(Items from a data source)
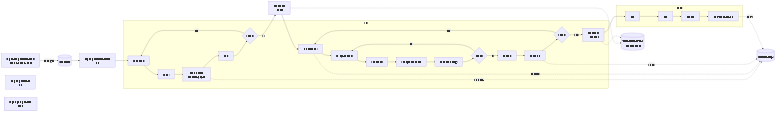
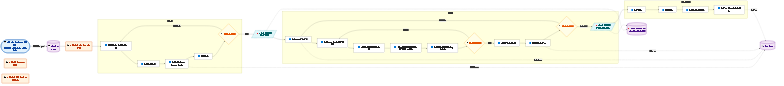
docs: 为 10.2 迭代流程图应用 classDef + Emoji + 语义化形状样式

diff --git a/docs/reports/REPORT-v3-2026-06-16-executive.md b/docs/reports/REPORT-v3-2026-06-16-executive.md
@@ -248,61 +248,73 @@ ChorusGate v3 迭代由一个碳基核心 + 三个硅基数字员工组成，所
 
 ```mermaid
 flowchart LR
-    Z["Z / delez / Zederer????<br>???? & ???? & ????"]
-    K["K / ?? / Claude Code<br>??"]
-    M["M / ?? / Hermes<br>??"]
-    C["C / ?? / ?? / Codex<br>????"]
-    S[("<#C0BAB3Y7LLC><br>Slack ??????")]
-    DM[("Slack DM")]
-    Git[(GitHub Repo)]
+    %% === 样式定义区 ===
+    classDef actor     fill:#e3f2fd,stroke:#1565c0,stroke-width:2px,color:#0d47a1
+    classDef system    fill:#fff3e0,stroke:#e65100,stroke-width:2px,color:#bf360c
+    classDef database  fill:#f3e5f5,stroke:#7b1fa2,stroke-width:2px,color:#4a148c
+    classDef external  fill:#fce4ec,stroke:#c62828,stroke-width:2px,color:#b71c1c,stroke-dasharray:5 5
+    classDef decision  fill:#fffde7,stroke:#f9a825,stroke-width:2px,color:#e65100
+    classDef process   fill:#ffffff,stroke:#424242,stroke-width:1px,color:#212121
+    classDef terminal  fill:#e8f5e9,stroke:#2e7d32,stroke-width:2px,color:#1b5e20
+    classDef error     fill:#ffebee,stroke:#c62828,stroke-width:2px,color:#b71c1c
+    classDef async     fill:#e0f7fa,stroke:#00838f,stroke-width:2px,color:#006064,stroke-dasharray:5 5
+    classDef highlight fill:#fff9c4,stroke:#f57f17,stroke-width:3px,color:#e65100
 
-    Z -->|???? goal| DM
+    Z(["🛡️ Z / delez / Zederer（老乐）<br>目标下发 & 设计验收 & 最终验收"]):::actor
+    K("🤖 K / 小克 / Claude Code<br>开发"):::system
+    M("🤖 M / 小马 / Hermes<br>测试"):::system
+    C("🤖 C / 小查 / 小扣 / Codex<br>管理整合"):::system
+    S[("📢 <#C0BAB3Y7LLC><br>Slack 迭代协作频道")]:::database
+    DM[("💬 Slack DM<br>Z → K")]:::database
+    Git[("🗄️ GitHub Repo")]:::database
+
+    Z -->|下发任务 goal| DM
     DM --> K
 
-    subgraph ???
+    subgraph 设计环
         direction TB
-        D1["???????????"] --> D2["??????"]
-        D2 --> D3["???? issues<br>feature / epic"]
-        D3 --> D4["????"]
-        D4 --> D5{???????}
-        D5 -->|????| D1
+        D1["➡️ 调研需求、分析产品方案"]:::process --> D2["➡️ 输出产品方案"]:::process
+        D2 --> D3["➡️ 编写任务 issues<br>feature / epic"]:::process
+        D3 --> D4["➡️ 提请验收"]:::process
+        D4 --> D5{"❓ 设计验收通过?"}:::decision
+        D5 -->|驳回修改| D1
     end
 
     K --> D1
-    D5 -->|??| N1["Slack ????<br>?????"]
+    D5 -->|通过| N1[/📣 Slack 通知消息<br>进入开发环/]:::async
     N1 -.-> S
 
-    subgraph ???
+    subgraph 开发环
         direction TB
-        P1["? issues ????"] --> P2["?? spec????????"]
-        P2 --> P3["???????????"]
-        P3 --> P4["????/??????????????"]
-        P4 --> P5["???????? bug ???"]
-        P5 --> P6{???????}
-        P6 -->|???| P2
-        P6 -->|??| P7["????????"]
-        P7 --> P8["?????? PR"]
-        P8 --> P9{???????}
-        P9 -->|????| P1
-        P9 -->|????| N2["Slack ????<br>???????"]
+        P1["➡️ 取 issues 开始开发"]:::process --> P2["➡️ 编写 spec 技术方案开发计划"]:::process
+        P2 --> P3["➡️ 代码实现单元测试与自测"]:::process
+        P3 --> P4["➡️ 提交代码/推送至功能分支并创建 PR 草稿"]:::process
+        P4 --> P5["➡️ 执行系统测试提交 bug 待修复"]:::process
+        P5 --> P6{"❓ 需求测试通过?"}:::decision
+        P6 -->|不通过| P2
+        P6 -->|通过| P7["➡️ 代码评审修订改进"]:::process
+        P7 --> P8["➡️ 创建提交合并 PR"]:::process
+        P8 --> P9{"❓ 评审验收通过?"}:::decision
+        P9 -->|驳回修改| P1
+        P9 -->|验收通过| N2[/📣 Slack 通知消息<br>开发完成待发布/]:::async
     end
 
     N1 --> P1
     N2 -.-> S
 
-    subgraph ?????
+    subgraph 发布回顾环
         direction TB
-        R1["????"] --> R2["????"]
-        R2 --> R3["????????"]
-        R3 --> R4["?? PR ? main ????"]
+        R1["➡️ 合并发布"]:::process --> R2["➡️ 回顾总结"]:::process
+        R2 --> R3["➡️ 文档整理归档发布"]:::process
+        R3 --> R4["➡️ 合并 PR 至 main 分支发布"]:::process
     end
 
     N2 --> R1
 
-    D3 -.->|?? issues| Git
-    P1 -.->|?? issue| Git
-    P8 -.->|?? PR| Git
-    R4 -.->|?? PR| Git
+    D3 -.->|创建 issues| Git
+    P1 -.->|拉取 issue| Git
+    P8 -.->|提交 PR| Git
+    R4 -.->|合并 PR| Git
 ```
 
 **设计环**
--
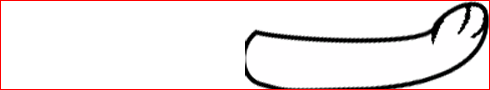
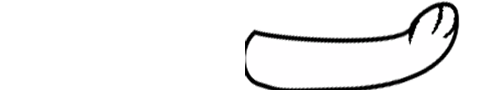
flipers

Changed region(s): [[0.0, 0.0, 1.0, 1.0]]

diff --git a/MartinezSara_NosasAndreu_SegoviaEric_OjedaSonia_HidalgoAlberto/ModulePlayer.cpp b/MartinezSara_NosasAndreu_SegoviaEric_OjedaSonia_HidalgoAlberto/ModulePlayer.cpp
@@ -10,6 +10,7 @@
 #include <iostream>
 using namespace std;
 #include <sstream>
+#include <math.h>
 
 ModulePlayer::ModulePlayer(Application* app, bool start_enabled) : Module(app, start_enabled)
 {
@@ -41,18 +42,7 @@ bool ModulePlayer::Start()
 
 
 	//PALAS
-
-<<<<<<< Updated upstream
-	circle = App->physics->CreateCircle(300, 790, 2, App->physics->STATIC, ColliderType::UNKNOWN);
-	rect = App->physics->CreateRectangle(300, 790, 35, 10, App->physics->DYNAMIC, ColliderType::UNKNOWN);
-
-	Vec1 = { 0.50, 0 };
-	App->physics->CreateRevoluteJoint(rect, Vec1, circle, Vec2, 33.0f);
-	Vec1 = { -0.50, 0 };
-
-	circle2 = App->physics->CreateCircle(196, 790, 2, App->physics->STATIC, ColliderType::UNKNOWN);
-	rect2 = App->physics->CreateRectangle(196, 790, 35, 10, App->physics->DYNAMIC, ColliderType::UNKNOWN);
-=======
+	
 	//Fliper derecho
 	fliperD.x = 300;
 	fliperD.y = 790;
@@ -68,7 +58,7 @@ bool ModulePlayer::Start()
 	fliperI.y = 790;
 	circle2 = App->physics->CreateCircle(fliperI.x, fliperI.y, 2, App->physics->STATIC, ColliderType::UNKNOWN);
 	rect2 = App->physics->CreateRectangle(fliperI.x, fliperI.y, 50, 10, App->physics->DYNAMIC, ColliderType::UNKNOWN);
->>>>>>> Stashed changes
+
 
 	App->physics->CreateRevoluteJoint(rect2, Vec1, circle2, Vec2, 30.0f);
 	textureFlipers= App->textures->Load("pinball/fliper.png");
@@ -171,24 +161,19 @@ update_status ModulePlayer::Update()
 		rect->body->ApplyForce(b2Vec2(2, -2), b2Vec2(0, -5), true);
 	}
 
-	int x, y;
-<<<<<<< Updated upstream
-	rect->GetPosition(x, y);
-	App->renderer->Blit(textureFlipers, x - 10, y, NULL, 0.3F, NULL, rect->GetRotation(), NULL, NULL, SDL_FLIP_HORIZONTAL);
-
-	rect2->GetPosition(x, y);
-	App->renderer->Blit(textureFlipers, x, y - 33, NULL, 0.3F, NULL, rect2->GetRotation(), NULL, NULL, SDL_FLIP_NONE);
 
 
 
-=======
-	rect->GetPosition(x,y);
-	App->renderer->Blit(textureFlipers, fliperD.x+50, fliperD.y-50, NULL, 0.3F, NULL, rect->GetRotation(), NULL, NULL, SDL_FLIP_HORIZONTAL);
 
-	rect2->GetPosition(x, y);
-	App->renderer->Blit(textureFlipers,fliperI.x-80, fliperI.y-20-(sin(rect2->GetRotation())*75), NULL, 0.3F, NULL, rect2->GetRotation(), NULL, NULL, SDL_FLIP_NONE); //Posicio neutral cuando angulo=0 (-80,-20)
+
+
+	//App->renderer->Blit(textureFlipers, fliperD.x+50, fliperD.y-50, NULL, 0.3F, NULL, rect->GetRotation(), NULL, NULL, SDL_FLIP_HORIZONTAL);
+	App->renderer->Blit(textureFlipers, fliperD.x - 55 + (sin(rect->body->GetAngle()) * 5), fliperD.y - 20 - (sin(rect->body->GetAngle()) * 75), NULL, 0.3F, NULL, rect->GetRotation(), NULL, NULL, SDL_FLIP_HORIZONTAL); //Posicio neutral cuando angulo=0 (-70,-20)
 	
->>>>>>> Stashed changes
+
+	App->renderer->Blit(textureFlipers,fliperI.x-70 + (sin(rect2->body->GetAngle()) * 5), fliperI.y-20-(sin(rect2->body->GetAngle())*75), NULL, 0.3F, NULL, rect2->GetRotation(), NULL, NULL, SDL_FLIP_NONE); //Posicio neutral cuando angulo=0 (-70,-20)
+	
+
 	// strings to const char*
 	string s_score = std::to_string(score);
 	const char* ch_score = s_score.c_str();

Work to complete → Out of the records above, pull each line containing the word "Slack".

Task answer →
-    S[("<#C0BAB3Y7LLC><br>Slack ??????")]
-    DM[("Slack DM")]
+    S[("📢 <#C0BAB3Y7LLC><br>Slack 迭代协作频道")]:::database
+    DM[("💬 Slack DM<br>Z → K")]:::database
-    D5 -->|??| N1["Slack ????<br>?????"]
+    D5 -->|通过| N1[/📣 Slack 通知消息<br>进入开发环/]:::async
-        P9 -->|????| N2["Slack ????<br>???????"]
+        P9 -->|验收通过| N2[/📣 Slack 通知消息<br>开发完成待发布/]:::async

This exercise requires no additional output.